American College Of Surgeons - Inspiring Quality: Highest Standards, Better Outcomes

New Crucial Literature: The Science You Need to Know

Study Suggests Peer Support Is Effective for Surgeons Experiencing Distress from Adverse Events

El Hechi MW, Bohnen JD, Westfal M, et al. Design and impact of a novel surgery-specific second victim peer support program. J Am Coll Surg. 2020;230(6):926-933.

El Hechi and colleagues provide valuable data and perspective on the development of a peer support program to assist surgeons suffering from emotional and psychologic distress because of an adverse patient care event. They noted that serious complications occur in 16 percent of inpatient surgical procedures and that death or permanent disability occurs in nearly 1 percent of these cases. Surgeons often feel responsible for the adverse event, but many surgeons hesitate to seek help for the anxiety, loneliness, and depression that may result. The authors describe the development and implementation of a one-to-one peer support program. Although 19 percent of surgeons who were offered support chose to opt out of the support program, approximately 80 percent of those surgeons who chose to participate felt that the program was safe, timely, and led to psychological improvement. The authors noted that the study was limited because of its implementation in a single health care institution, and only 67 percent of the program participants provided evaluations.

Ongoing Clinical Trials Focus on COVID-19 Pandemic

Bauchner H, Fontanarosa PB. Randomized clinical trials and COVID-19: Managing expectations. JAMA. 2020.

Starr P. Using controlled trials to resolve key unknowns about policy during the COVID-19 pandemic. JAMA. 2020.

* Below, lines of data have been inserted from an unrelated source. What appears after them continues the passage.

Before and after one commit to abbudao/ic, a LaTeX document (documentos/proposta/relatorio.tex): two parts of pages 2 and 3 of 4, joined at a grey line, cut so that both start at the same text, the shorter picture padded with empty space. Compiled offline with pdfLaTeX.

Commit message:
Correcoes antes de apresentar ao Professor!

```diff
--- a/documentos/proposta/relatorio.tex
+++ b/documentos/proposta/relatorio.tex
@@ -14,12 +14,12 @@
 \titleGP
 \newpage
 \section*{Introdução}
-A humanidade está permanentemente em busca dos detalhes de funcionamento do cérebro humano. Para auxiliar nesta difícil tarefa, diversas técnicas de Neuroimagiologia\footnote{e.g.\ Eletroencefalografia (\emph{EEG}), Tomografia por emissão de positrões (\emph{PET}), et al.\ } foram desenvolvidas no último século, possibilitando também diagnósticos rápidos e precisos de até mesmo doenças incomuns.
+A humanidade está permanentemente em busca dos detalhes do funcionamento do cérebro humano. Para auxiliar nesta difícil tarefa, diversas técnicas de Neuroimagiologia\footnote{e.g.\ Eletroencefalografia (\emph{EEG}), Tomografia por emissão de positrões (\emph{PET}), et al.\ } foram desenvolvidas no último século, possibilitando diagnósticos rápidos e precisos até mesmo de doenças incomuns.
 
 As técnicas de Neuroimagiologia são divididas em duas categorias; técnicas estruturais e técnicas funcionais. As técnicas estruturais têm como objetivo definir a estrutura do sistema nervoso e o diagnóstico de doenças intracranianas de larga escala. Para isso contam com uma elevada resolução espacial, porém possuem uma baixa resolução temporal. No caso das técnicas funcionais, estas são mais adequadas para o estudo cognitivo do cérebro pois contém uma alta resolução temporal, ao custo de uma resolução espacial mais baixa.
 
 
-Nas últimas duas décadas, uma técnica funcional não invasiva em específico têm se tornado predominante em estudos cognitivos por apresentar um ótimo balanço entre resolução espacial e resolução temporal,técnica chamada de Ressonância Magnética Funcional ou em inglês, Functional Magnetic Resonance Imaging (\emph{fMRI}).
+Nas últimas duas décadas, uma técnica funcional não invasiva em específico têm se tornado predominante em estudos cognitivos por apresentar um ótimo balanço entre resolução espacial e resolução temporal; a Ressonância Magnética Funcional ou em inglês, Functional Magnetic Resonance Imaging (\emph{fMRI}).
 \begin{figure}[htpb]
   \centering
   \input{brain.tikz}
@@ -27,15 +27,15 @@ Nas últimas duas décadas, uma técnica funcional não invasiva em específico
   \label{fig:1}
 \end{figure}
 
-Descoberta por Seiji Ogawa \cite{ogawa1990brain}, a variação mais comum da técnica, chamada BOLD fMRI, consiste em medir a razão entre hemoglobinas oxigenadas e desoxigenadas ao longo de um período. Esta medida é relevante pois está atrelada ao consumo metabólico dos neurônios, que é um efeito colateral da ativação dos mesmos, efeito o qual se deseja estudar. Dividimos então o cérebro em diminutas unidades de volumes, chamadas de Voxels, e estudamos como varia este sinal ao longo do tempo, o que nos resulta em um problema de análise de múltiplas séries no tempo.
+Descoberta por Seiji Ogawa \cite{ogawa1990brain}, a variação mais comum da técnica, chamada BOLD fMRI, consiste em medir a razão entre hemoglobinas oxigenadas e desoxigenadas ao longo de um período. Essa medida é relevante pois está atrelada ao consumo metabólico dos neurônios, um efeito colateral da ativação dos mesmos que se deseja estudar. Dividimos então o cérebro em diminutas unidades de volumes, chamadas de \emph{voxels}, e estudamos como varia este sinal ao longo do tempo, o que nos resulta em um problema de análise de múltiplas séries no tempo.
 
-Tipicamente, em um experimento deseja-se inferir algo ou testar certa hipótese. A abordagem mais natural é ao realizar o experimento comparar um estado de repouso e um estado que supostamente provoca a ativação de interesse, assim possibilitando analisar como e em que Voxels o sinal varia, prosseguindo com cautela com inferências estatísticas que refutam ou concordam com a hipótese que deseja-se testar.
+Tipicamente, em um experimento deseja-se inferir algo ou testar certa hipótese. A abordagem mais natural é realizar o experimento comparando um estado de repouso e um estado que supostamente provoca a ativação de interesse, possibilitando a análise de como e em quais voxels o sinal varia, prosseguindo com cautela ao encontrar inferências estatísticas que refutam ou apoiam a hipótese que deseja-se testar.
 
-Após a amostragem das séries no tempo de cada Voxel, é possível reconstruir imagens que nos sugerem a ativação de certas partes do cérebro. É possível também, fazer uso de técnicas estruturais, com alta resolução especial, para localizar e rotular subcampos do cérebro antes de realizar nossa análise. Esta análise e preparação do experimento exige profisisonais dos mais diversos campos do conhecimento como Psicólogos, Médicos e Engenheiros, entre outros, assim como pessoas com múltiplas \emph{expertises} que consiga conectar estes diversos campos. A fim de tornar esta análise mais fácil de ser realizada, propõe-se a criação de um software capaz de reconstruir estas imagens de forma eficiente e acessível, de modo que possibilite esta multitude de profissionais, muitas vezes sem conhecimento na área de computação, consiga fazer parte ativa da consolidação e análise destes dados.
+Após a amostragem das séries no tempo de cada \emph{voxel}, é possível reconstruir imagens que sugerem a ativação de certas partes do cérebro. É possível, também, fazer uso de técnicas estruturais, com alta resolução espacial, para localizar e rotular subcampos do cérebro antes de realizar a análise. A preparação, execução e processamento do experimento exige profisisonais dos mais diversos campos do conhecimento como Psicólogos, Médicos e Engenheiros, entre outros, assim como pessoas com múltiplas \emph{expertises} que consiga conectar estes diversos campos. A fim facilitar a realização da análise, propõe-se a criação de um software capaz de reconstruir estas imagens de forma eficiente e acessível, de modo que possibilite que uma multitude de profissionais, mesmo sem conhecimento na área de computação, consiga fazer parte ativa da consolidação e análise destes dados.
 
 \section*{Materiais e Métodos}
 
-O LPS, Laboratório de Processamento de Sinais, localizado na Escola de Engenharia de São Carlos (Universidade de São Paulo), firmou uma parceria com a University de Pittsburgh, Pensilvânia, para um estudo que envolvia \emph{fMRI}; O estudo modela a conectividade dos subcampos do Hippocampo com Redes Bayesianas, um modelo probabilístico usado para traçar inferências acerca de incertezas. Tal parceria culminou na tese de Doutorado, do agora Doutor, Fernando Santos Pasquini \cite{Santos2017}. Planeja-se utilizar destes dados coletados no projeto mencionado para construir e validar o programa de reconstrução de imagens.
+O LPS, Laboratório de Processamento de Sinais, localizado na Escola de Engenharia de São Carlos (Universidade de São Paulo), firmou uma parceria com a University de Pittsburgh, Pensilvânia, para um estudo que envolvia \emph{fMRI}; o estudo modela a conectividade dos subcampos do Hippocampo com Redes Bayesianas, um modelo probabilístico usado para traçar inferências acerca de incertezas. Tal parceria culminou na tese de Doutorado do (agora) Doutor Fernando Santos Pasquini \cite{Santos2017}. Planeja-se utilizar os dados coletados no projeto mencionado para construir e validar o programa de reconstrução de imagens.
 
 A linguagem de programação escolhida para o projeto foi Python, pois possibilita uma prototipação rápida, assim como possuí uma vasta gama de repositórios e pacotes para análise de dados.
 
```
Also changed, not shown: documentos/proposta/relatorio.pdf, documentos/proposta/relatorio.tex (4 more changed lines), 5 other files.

The COVID-19 pandemic has begun to produce a large amount of published data on the clinical presentations of the disease, its epidemiology, and potential means of treatment or prevention. Bauchner and Fontanarosa note that more than 1,000 COVID-19-related studies are registered on ClinicalTrials.gov, 600 of which are studies of treatments. An understanding of important characteristics of randomized clinical trials will help surgeons make the best use of the data and provide optimal care and helpful patient counseling. The authors emphasize that many ongoing studies lack a true control group, and many were started before information emerged to improve our understanding of the disease process. They further emphasize that few of the current trials have mortality as a major outcome variable because they are insufficiently powered to provide dependable data on this variable. Most of the trials address treatment and not prevention. Because the trials are being conducted in various countries around the world, there is a significant risk that adequate sharing of data will not occur. The authors emphasized that accurate reporting of results and presentation of independent interpretations of the published studies will be critical to a complete understanding of the implications for successful prevention, treatment, and future funding of research.

Starr’s opinion piece discusses the conduct of controlled trials of social interventions, such as alternative housing for quarantining at-risk individuals and determining the effects of reopening schools. The fact that many potentially infected patients cannot take advantage of alternative housing suggests an opportunity for comparative studies of alternately housed versus non-housed patients that could provide important data. Given that many political leaders would like to reopen schools, an opportunity to conduct potentially valuable research is a possibility. Starr cites an example that Norwegian investigators have proposed, wherein students return to school in three two-week cycles, with increasing proportions of returning students in each cycle. This model would allow a sequence of disease transmission studies that might improve our understanding of transmission and potentially prevent exposure of a significant proportion of students to infection.

Additional Readings

The Lancet, Mortality and pulmonary complications in patients undergoing surgery with perioperative SARS-CoV-2 infection: An international cohort study

JAMA, Effect of convalescent plasma therapy on time to clinical improvement in patients with severe and life-threatening COVID-19: A randomized clinical trial